One of the most recognizable faces and names in film journalism, Roger Ebert, has passed away on April 4th, 2013 at the age of 70. Ebert was a journalist at first and slid into the film critic spot at Chicago-Sun Times in the mid-sixties. He became a critic long before film studies was common humanities class or an academic discipline in colleges and universities. Perhaps that is why he was so beloved or even hated. He brought a common-guy approach that was in line with journalistic integrity with a staunch opinion. Ebert is another loss in a long line of film critics who consumed films at a voracious level, long before home video was even a possibility.
Like most nationally recognized personalities who are paid to provide their opinion, his reviews and blogs were controversial. One of the more recent discussions was his initial ill-feelings towards video games and how they were void of art. An almost unanimous backlash forced him to re-evaluate his position, and after careful consideration, he would admit that he was wrong.
But re-evaluation was also something Ebert was a champ at. One of my favorite recurring features from Ebert was in his Great Movies books: he would return to a set of films that either panned or praised in his original review and amend his opinion. This return shows his interest in understand that certain films do have patina after times, and admitting a change in opinion is not only a mature way to re-evaluate a review, but also welcomed.
While I am certainly not an avid follower, I enjoyed much of Ebert’s perspective on life, particularly of his choice to not conceal his illness and embrace his new normal like it was just another gift. After several surgeries to correct his jaw, he finally gave up on corrective surgeries, but instead became even more vocal than ever before. He embraced Twitter and blogged often, and unlike many other critics who panned the democratic world of amateur critics and bloggers, he recognized the passionate few around the world, and collected their thoughts into his own circle of correspondents.
Although I do not own any of the major books he has written, I have read through most of them. My favorite, and the only one that I do own, is The Pot and How to Use It, a conceptual book about the rice cooker and its versatility. Less of a recipe book and more of a recognition of its capabilities, I found myself attached to my own rice cooker that remained ignored. Ebert’s book turned me on to the simplicity and cost-effectiveness of this little device, and I have been making a delicious and healthy vegetarian jambalaya that lasts me days on end, a dish I will be taking with me to the Florida Film Festival this year.

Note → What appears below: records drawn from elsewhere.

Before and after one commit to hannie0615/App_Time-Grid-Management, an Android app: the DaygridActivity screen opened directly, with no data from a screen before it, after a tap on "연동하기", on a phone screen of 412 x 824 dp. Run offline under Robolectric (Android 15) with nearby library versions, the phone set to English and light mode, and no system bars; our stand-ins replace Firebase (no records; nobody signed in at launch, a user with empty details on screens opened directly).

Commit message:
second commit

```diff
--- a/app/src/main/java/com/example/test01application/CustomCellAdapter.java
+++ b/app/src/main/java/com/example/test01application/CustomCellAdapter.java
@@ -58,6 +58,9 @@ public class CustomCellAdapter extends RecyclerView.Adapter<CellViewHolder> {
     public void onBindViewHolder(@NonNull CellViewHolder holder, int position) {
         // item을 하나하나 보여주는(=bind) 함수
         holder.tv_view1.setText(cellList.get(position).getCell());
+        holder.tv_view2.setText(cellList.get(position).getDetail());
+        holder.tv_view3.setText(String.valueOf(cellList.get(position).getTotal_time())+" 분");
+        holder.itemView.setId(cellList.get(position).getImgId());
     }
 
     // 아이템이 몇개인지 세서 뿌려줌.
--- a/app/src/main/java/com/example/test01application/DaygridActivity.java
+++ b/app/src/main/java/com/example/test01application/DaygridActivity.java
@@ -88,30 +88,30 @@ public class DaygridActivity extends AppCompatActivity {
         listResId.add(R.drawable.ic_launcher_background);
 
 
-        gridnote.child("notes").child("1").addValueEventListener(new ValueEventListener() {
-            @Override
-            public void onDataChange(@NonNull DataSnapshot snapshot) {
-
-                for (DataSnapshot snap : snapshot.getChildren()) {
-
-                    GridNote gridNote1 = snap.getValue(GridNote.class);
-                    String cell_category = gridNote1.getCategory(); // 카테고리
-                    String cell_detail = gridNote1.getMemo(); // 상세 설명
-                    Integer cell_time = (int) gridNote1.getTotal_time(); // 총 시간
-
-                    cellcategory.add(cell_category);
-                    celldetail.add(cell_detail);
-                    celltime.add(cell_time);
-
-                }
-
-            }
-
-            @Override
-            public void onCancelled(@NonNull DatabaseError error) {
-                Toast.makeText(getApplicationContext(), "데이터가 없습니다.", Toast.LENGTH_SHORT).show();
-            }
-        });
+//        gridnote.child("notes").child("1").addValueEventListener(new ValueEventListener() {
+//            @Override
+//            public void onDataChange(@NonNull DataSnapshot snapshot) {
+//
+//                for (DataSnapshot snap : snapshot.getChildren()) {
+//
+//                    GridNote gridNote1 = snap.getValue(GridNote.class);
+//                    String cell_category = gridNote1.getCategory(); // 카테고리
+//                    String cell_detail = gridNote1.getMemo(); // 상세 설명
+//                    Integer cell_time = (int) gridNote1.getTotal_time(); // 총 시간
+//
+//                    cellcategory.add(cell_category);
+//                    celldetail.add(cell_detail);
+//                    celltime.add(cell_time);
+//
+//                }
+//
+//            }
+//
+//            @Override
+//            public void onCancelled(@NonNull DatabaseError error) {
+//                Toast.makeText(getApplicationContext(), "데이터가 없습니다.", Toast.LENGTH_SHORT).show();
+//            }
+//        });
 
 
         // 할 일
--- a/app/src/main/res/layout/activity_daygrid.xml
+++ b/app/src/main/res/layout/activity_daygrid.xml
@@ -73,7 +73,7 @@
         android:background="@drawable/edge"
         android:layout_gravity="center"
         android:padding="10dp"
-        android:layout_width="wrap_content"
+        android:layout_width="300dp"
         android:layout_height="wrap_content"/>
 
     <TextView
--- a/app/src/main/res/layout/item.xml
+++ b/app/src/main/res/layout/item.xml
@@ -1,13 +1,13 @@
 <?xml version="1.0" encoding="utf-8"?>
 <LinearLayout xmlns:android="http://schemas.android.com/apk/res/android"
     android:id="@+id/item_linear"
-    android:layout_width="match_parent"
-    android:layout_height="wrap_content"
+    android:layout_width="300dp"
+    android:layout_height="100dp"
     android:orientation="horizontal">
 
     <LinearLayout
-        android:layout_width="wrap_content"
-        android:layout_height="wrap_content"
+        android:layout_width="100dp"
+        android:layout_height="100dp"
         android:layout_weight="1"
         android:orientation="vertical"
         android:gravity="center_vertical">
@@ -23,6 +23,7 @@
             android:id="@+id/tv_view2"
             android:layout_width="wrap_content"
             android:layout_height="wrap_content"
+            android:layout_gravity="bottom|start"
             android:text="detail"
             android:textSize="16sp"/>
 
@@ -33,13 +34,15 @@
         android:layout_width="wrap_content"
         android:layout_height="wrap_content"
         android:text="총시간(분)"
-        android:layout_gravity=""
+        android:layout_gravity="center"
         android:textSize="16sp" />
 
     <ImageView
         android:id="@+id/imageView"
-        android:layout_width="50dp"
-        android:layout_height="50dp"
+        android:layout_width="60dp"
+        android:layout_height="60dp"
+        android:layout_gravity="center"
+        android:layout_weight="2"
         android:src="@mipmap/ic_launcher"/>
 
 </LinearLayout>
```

Just a few days before his passing, Ebert had proclaimed that he was not going away, and would be taking a reduced role with the return of his cancer. Although it is not the first time he has been wrong, it is the most heart-breaking occasion. While Ebert is indeed gone, he has thousands of movie reviews, hundreds of blog posts, nearly a dozen books, and a handful of commentary tracks are all preserved with film and cultural criticism that is iconic and informative. Even if you disagreed with him, Roger always gave his best, and his life and work deserves two thumbs up.